- The album title came from the big pink house in upstate New York they rented and used as a recording studio. The Band was Bob Dylan’s backup band, and they moved there to be near Dylan while he was recovering from a motorcycle accident. Dylan offered to help with this album, but The Band refused because they wanted to make a mark on their own.
- Robbie Robertson described this song as being about “the impossibility of sainthood.”
- The Staple Singers sing on this in The Band’s 1978 concert film The Last Waltz. “Being in The Last Waltz was the most beautiful thing that ever happened to the Staple Singers,” Mavis Staples told Rolling Stone in 2015. “I still can’t get offstage without doing ‘The Weight.'”
- While most of The Last Waltz was taken from The Band’s farewell concert in San Francisco, this performance was shot on a sound stage. >>
- The line, “Catch a Cannonball now, to take me down the line,” refers to a train. There was no real Cannonball except in legend: It was popularized in the song from the 1800s called “The Wabash Cannonball,” and mentioned in some blues songs of the early 1900s, including the original version of “C.C. Rider.”
- In 2007, this was used in a commercial for Cingular Wireless. Levon Helm took issue with it and sued BBDO, the advertising agency that came up with the campaign.

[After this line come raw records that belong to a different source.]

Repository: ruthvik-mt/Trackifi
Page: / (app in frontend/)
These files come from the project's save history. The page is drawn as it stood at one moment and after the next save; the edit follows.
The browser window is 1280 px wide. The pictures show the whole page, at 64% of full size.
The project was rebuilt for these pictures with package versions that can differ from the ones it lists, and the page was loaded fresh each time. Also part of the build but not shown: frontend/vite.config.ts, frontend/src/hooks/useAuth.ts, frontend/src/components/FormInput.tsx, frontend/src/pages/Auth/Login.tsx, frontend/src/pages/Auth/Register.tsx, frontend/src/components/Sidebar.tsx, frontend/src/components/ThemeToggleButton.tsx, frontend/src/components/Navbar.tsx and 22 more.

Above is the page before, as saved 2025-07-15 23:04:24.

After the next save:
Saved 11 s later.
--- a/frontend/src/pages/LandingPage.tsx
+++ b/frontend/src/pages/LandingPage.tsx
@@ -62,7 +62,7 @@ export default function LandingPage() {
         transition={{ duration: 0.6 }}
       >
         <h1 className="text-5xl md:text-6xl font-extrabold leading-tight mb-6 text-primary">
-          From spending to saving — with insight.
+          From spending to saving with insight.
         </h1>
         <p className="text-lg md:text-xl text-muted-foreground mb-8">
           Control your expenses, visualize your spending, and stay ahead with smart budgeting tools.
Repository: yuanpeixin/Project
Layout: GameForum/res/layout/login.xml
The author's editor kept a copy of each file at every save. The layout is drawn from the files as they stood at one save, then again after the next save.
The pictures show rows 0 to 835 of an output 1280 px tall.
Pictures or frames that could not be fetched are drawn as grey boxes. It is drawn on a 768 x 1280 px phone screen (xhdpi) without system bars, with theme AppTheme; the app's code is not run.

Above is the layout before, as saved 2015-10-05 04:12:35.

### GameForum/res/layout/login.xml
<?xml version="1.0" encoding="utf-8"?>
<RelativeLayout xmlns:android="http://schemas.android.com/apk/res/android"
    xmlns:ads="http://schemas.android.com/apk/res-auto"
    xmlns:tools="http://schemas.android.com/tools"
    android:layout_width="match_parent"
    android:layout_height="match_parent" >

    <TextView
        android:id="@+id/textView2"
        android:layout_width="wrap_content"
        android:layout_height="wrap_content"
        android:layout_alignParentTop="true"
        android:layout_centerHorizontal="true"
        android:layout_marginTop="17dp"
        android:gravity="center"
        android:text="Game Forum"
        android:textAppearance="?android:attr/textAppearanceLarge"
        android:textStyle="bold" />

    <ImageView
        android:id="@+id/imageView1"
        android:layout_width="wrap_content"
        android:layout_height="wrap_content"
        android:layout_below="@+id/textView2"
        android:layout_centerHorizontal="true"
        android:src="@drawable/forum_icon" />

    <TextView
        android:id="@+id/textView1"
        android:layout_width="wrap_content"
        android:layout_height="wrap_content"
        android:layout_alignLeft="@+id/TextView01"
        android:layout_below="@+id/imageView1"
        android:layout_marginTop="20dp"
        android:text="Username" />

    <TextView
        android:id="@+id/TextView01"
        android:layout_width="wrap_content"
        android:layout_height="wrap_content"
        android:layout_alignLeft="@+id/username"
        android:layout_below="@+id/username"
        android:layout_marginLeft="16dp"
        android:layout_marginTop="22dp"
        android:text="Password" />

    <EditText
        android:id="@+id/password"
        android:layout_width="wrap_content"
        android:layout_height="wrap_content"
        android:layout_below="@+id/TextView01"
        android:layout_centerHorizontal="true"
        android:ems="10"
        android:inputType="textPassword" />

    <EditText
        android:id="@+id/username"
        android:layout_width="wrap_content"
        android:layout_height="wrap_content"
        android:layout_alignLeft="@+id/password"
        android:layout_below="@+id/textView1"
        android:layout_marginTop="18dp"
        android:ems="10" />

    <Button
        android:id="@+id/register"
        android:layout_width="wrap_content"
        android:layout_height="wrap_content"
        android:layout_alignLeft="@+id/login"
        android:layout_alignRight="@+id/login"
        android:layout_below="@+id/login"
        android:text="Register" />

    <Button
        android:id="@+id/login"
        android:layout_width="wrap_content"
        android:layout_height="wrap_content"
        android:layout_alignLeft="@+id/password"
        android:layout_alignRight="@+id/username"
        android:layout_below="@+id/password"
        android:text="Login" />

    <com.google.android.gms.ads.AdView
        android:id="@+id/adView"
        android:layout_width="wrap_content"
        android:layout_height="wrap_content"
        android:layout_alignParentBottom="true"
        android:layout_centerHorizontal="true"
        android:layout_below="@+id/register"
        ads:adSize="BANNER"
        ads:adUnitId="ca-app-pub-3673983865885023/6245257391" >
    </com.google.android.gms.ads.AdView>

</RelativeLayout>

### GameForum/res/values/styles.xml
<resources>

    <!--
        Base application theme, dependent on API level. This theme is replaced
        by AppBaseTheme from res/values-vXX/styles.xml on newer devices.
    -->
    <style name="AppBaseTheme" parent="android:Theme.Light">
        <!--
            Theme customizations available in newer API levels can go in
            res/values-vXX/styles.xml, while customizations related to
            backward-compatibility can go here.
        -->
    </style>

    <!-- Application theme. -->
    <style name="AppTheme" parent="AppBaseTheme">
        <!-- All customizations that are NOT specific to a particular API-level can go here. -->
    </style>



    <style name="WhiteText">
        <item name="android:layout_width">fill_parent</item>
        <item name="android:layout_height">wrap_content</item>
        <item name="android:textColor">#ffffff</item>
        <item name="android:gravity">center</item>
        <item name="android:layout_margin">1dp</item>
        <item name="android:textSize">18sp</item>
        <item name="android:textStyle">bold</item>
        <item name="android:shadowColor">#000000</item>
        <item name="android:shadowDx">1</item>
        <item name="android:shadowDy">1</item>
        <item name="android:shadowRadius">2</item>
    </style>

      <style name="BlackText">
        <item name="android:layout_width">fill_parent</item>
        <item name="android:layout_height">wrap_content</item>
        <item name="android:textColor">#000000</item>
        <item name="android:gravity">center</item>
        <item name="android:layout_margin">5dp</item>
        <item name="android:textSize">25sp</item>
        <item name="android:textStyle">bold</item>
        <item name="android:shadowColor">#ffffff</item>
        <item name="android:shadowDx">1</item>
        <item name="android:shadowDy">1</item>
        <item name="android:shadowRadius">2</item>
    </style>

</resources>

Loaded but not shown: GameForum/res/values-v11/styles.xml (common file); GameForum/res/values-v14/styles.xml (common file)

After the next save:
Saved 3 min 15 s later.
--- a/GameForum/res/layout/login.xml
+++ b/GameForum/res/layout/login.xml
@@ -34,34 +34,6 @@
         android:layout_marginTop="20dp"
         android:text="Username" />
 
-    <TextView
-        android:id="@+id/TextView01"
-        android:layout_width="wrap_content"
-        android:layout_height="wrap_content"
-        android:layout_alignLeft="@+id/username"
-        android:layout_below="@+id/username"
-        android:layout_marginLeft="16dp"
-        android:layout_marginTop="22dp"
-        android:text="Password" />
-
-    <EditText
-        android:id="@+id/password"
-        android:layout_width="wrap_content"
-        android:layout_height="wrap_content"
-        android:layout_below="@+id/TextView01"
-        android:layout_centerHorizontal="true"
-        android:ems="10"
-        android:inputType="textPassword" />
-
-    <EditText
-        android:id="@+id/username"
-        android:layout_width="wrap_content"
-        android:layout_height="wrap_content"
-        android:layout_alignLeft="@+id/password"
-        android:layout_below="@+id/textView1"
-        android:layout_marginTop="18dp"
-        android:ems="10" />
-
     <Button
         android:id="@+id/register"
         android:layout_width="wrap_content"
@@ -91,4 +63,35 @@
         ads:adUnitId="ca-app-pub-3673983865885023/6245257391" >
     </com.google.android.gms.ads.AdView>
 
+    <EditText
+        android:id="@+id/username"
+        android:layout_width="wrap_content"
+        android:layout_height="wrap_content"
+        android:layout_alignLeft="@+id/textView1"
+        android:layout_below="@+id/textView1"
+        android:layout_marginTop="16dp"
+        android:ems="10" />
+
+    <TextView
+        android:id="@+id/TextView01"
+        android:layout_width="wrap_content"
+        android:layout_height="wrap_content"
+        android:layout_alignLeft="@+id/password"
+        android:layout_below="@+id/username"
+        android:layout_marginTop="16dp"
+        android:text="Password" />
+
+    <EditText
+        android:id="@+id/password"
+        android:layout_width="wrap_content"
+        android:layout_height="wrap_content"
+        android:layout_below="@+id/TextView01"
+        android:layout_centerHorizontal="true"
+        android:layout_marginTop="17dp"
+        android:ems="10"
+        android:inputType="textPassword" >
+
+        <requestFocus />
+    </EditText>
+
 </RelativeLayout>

Said Helm: “It was just a complete, damn sellout of The Band – its reputation, its music; just as much disrespect as you could pour on Richard and Rick’s tombstones.”
- The Band played this at Woodstock in 1969. The festival fit in well with their schedule, as they were touring to promote their first album, Music From Big Pink. Their performance stands out as a highlight from the festival, and earned The Band a great deal of exposure. >>
- Scottish rock band Nazareth, who are best known for their transatlantic hit “Love Hurts,” took their name from a lyric in this song – “I pulled into Nazareth, Was feelin’ about half past dead.”
- This song was featured in the 1978 documentary of The Band, The Last Waltz, directed by Martin Scorsese. Most of the film was shot at their Thanksgiving Day, 1976 concert at the Winterland Ballroom in San Francisco, but their performance of “The Weight” was done in a studio with The Band joined by The Staple Singers, a gospel group who wrung out the spirituality of the song.
- In celebration of Band drummer Levon Helm, who died in 2012, “The Weight” was performed at the Grammy Awards the next year with Mavis Staples joining Elton John, Mumford & Sons, the Zac Brown Band and Brittany Howard of Alabama Shakes. Unlike many star-packed performances that get messy fast, this one worked. The song is a great showcase for multiple performers and served as a fitting tribute to Helm.
- Aretha Franklin’s version featured Duane Allman playing slide guitar using an empty bottle of decongestant pills.
- Joe Cocker also covered this song. It was included on the 2005 deluxe edition of his 1970 live album, Mad Dogs & Englishmen.
- Weezer covered this in 2008 and released it as a bonus track on The Red Album.
- More songs from The Band
- More songs covered by Aretha Franklin
- More songs that were hits for more than one artist
- More songs covered by The Supremes
- More songs used in movies
- More songs performed at Woodstock
- More songs that musical performers are named after
- More songs performed at The Grammys
- More songs about pressure or burdens
- More songs from 1968
- Lyrics to The Weight